On a more personal note, Mr Hildebrand believes that not many people would be interested in his own opinion.
‘I don’t know a lot about it; from what I understand, it’s largely a process issue. There have been stories of shortcuts in Queensland and selective quotations of data.
‘To be honest, I haven’t been outspoken about it one way or the other because fundamentally I am a very selfish person who only cares about issues that directly affect me.’
The term ‘hippie’ was thrown around provocatively by Hildebrand during his visit, at one point directed at local pecan farmer Gwilym Summers.

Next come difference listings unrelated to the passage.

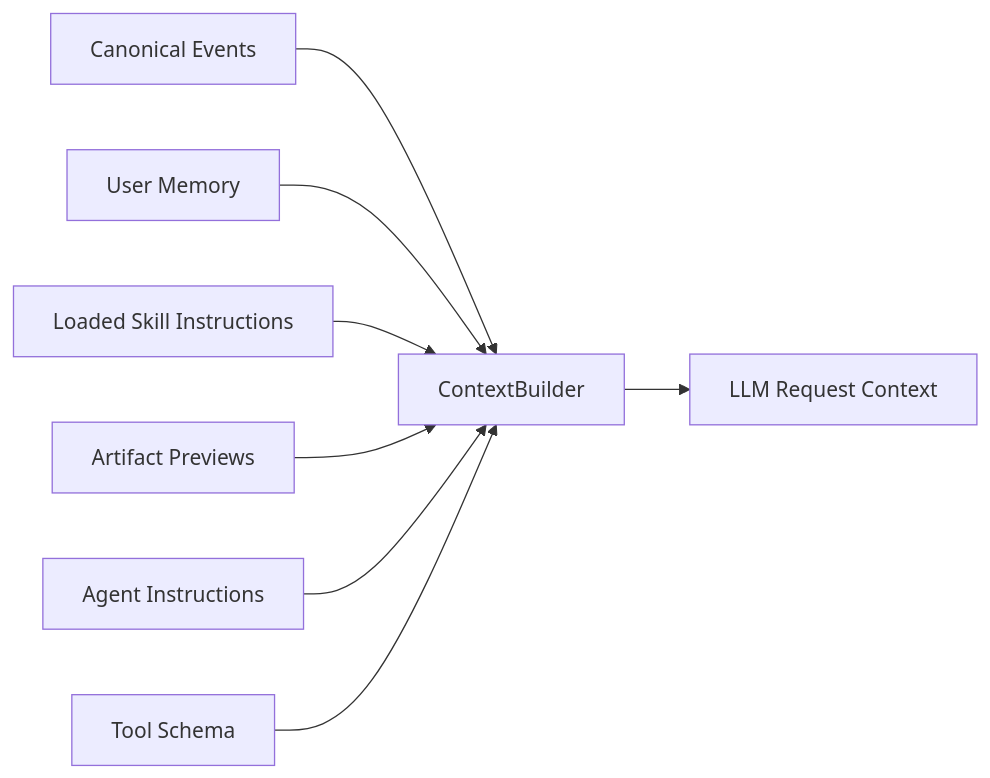
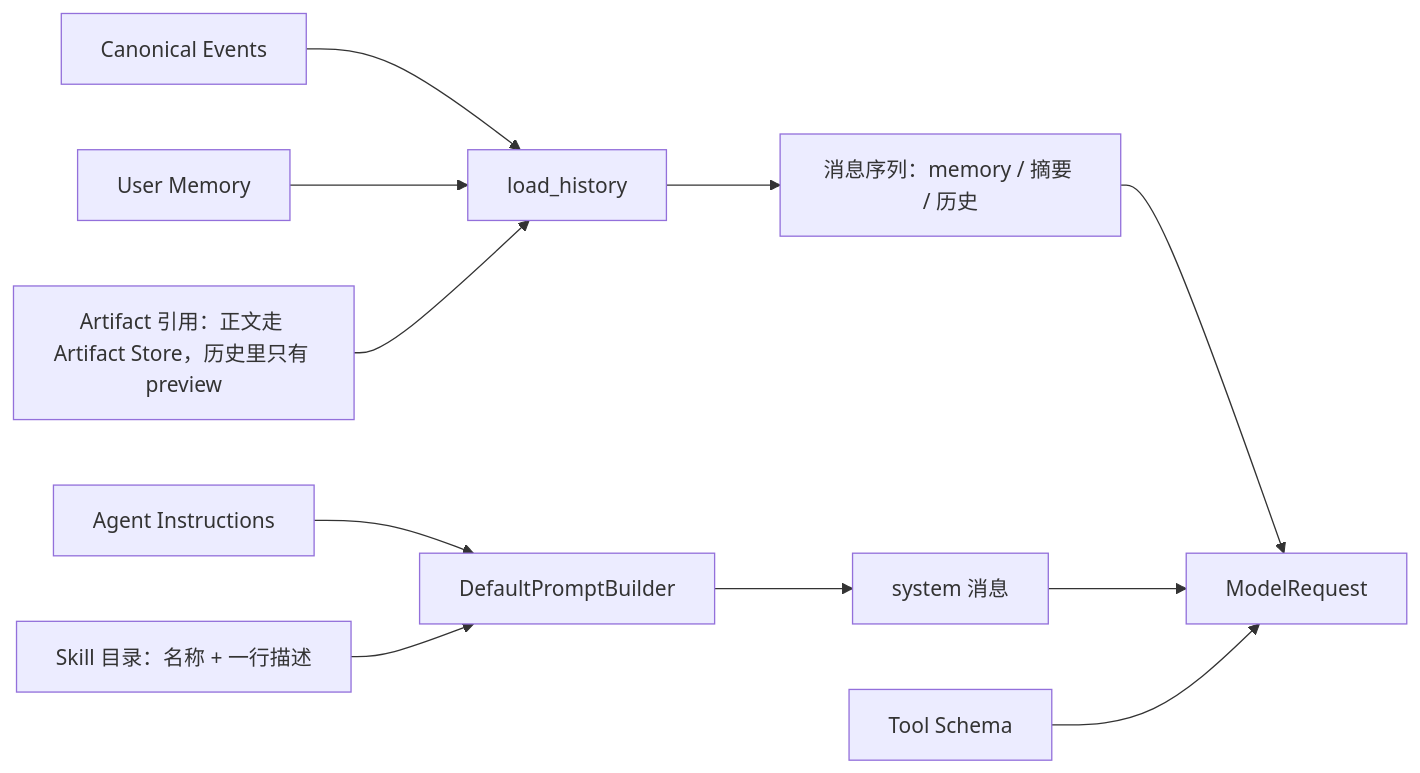
One commit to Michaelxwb/fluxion-harness changed the seventh of 8 diagrams in docs/04-Agent-Runtime详细设计.md. Above: the diagram before and after it, drawn with Mermaid. The commit also changed other lines of this file and 26 other files, not shown here.

First line of the commit message:
fix(contracts,runtime,worker,gateway,console): 规范化 JSON 收成一份原语；拆掉从未接线的 ContextBuilder

````diff
--- a/docs/04-Agent-Runtime详细设计.md
+++ b/docs/04-Agent-Runtime详细设计.md
@@ -656,10 +664,13 @@
 ```mermaid
 flowchart LR
-    HIST[Canonical Events] --> CB[ContextBuilder]
-    MEM[User Memory] --> CB
-    SK[Loaded Skill Instructions] --> CB
-    ART[Artifact Previews] --> CB
-    SYS[Agent Instructions] --> CB
-    TOOLS[Tool Schema] --> CB
-    CB --> REQ[LLM Request Context]
+    HIST[Canonical Events] --> LH[load_history]
+    MEM[User Memory] --> LH
+    ART[Artifact 引用：正文走 Artifact Store，历史里只有 preview] --> LH
+    LH --> MSG[消息序列：memory / 摘要 / 历史]
+    SYS[Agent Instructions] --> PB[DefaultPromptBuilder]
+    SK[Skill 目录：名称 + 一行描述] --> PB
+    PB --> SYSMSG[system 消息]
+    MSG --> REQ[ModelRequest]
+    SYSMSG --> REQ
+    TOOLS[Tool Schema] --> REQ
 ```
````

‘You’re not a real farmer,’ he said.
Mr Summers retorted, ‘I am passionate about farming, I always have been. I have gone to a lot of trouble and spent a lot of money doing what I am doing to try and create a mini-foodbowl on my farm.’
The well-attended meeting heard from key speakers with a short Q&A at the outset. Judy Emmett and Richard Deem shared the journey thus far, Lismore deputy mayor Simon Clough explained a systems approach to the success of the action, while Boudicca Cerese put the movement into a national and international context.
Ms Cerese has now become the research coordinator for the national Lock the Gate (LTG) organisation and in that capacity is working on the Australiawide coal and gas campaigns that aim to lobby the federal government in the build-up to the election via the recently launched Call to Country campaign.
LTG have received legal advice that the federal government do have the power to implement their plan.
The eight-point plan asks for an urgent moratorium on CSG and other unconventional gas mining, and exclusion of areas of high impacts such as agricultural land, national tourism icons, residential dwellings, important water sources, cultural heritage sites and sensitive environment areas.
The list also includes the creation of national standards and the enforcement of those, eliminate handouts to mining companies, reject current development of coal ports, mega mines, dams and gas wells in significant areas, research into emissions and ensure taxing of those and hold a royal commission to investigate the management of coal and gas resources by all Australian governments.
Ms Cerese stressed the need to lobby the federal government as state governments are ‘completely ignoring their responsibility to protect our food-producing lands, our water resources and our irreplaceable biodiversity and natural assets’.
She added that unconventional gas needed to be included in all legislation not just the recently amended Environment Protection and Biodiversity Conservation (EPBC) Act.
‘This Act does not apply to shale and tight gas, which is ridiculous considering the massive shale gas reserves make the CSG reserves look like tiny little spots on the map,’ she said.
An early visit to the Lismore Car Boot Market on Sunday saw Hildebrand’s subjects intensely questioning the Knitting Nanas Against Gas (KNAG), at one stage suggesting they were just a bunch of old greenies, which caused Anne Thomson to almost choke on her coffee.
‘I’ve never voted Greens in my life,’ she laughed.
‘I’ve always been a Nationals voter, but I’m very disappointed in them on this issue. I’m still deciding who to vote for.’
Southern Cross University (SCU) law lecturer and non-violent direct-action (NVDA) trainer Aiden Ricketts was asked to conduct a mock blockade, otherwise tagged a ‘mockade’, for their project.
Mr Ricketts, the Knitting Nanas and other attendants gave an almost real reproduction of a typical blockade.
Two of the four subjects of the program participated in the training and experienced a lock-on; one locked onto a bull bar with a device around her neck while the other locked on underneath the car.
Mr Ricketts didn’t take any of Hildebrand’s comments seriously, rather seeing him as a ‘mischievous comedian’. When pressed about the possible slants taken by the program, Mr Ricketts responded ‘it’s hard to mock a mockade’.